Moreover, the idea that North Carolina needs more dentists in general has not been sufficiently established. The aforementioned House Bill 1293, which initiated funding for the new school and was incorporated into the 2007 budget, lists our state’s overall dentist per capita rank—47th—as a reason for the new school, but that isn’t the same as demonstrating a genuine shortage. The Joint Plan for Dentistry, which helped justify creating the new dental school, notes that “Only 9 out of 100 NC counties meet or exceed the national average of dentists per capita,” another somewhat misleading benchmark that doesn’t demonstrate a dentist shortage, either.

Finally, even if it is conceded that North Carolina needs more dentists, a new dental school is not the best way of going about increasing the supply. According to the American Dental Association, it would be more economically efficient to simply increase the enrollment at the dental school we already have. In a 2005 report, the ADA calculated that economic efficiency of dental schools tends to increase up to a total enrollment of about 1300 students. By comparison, ECU’s new dental school is expected to enroll 50 students per class (200 students total when at capacity) and UNC-Chapel Hill’s dental school is planning to increase enrollment to 100 students per class (400 in school at once). If the ADA is correct, then we are wasting a substantial amount of money by building a new low-capacity school when it would be prudent to simply increase the capacity of the existing one.

Alas, it appears too late to stop the dental school from being built. As you can see from the live streaming 24-hour video feed of the construction site, there’s already a big hole in the ground and a number of large colorful machines moving about on site. What’s more, tens of millions of dollars worth of loans (in the form of COPs, bonds that aren’t voted on by the public) have been taken out, and it’s hard to get that kind of toothpaste back in the tube.

But what the legislature, the UNC system, and any other governmental entity can do is to consider more carefully next time the rationale of such massive spending programs. No dentist shortage (or “maldistribution,” whatever that means) has been demonstrated, but we’re trying to solve the apparent shortage in a very inefficient way, anyway. This doesn’t need to happen a second time.
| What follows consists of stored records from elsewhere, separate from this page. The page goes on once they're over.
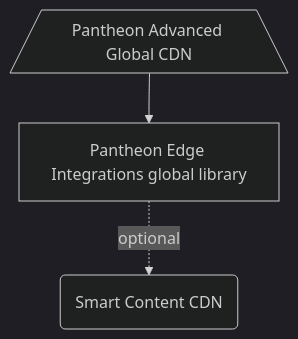
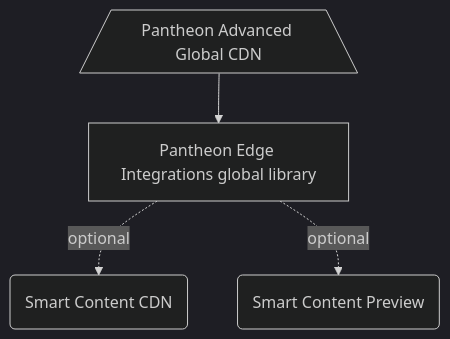
The diagram in README.md (pantheon-systems/edge-integrations-drupal-sdk), drawn with Mermaid (dark theme) before and after one commit. The commit also changed other lines of this file, not shown here.

Commit message:
Add smart content preview to readme

````diff
--- a/README.md
+++ b/README.md
@@ -13,5 +13,6 @@
 ```mermaid
 flowchart TB
 agcdn[/Pantheon Advanced Global CDN\]-->ei[Pantheon Edge Integrations global library]
 ei-. optional .->smart_content_cdn(Smart Content CDN)
+ei-. optional .->smart_content_preview(Smart Content Preview)
 ```
````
Groucho Marx famously said, “Politics is the art of looking for trouble, finding it everywhere, diagnosing it incorrectly and applying the wrong remedies.” Is there a greater example of this than the idea of “underserved areas” and ECU’s new dental school?